  3. Oslo. In 2003, I was in Norway for a film festival in Haugesund, and saw a bunch of movies there, but that doesn't count. What counts is returning to Oslo with my cousin Birgit and catching a couple of flicks with her in town. Oslo is insanely expensive, but this one movie theater wasn't so much, and since by then I was a real film snob who saw no reason to see a film I could catch back home, we saw two American pictures which never had theatrical releases stateside - Larry Clark's sexually explicit Ken Park (no US distrib would touch it) and Ripley's Game, a sort-of sequel to The Talented Mr. Ripley, starring John Malkovich, which went straight to cable over here.
  4. London. I applied this same "why see something I can see at home?" theory during my several trips to London, and so I caught the not-bad thriller Mute Witness (straight to video in the States, but worth watching) at a cheap theatre, the Japanese art film All About Lily Chou-Chou at the ICA, and Tom Tywker's disappointing Heaven all the way across town in Hammersmith. Why? I'm not quite sure.

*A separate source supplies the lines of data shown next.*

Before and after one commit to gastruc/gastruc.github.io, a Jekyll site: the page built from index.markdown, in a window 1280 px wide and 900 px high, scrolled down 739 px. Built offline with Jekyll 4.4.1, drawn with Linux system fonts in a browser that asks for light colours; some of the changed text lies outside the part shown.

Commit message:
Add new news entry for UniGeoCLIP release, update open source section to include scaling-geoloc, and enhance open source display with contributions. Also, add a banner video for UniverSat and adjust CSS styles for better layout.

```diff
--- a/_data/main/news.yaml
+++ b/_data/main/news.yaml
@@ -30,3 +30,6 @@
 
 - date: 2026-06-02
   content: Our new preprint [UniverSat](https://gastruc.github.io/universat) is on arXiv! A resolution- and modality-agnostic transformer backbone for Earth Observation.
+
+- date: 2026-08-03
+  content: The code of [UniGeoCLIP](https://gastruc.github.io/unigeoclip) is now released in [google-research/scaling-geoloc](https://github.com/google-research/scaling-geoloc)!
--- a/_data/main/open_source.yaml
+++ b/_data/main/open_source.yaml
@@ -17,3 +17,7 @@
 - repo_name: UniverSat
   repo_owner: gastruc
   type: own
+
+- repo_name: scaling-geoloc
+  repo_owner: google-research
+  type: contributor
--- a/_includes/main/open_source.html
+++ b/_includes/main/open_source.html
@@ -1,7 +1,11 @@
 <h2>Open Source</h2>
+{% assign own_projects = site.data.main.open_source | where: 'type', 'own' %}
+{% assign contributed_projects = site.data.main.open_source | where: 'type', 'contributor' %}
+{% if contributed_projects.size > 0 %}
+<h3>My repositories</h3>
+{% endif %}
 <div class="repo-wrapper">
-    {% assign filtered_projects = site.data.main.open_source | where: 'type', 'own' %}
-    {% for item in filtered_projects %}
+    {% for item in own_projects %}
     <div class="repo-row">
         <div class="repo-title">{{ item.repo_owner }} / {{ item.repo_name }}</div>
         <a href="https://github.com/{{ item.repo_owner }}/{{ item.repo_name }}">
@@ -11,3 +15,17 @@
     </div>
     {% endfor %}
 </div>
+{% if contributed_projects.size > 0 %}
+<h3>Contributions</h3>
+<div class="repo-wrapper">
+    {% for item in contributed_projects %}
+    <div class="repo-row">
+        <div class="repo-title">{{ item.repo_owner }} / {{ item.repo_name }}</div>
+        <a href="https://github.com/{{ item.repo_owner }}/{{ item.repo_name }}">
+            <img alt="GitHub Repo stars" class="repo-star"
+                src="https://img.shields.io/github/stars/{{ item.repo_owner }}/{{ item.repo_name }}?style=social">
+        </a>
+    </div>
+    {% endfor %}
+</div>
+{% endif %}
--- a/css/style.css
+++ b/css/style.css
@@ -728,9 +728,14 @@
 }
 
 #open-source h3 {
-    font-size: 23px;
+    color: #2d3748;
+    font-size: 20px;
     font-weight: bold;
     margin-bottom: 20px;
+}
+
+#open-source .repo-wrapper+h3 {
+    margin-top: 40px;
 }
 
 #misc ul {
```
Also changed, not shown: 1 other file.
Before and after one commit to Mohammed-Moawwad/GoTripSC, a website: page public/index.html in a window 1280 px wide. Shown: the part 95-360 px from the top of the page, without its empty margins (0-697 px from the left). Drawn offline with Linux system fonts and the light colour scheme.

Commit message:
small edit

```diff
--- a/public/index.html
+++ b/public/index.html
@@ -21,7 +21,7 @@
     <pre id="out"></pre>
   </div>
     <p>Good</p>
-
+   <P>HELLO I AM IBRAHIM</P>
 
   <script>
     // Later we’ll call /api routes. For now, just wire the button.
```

  5. Washington, DC. I was in the Capitol in 2003 and decided to see the twilight screening of Secretary in Dupont Circle before having dinner with a friend. Those Washington squares in the audience squirmed stone-faced through the proceedings, while I found the film quite funny. I wonder if there were any congressmen with interns in the room?
  6. Einbeck, Germany. There's a reason an American doesn't often go out to the movies in most European countries south of Scandinavia: all the Hollywood films are dubbed, and none of the local films are subtitled. Cosmopolitan Munich is better about this, and while I was there visiting my friend in 1994, we caught a few undubbed American titles such as Reality Bites, but in smalltown Einbeck, up in Nord Deutschland, another friend took me to see The Client, with Susan Sarandon and Tommy Lee Jones, and it was dubbed. My limited German barely helped me through this talky film. But it did make me realize how much of a performance is in the actor's voice, and how dubbing absolutely ruins a movie.
  7. Seattle. Although in truth I could name a good 15-20 also-ran cities for this list, and thus places like Atlanta, Detroit, Stoke-on-Trent, and Mobile didn't make the cut, I can't neglect Seattle because I've seen so many movies here. In the '80s, my dad lived up there, and visiting him for one- or two-week stretches quickly became boring for my teenage self. So I saw, among other late '80s titles, Drowning by Numbers, Married to the Mob, Tucker, and Distant Voice, Still Lives. In 1996 I saw Fargo there and was appalled at the sniggering twentysomething audience. (Seeing the film again in LA was much nicer.) Ditto the documentary American Movie. I have since come to the conclusion that Seattle moviegoers are smug hipster jerks.
  8. Auckland. One funny thing about my trip to New Zealand in 2002 is that I got to watch the Oscars with a large audience in Wellington, who hooted and cheered when the first Lord of the Rings film picked up a couple trophies. (I think half the crowd worked on it.) But the only film I saw in a theatre in NZ was the so-so Eurotrash romance Gloomy Sunday, which interestingly played in US art houses over a year later. (It was a word of mouth hit here in LA, running for several months on one screen.)
  9. New Orleans. I did a lot of solo traveling in 2003, which meant a lot of movies as there was little else to do during the evening. So instead of getting trashed on Bourbon Street while I was visiting the pre-Katrina New Orleans, I caught Kill Bill, Vol. 1 at the local art house. Strangely, it may have been the one non-Californian moviegoing experience that felt exactly like seeing a film in Los Angeles. You'd think it would be different. With cajun popcorn, at least.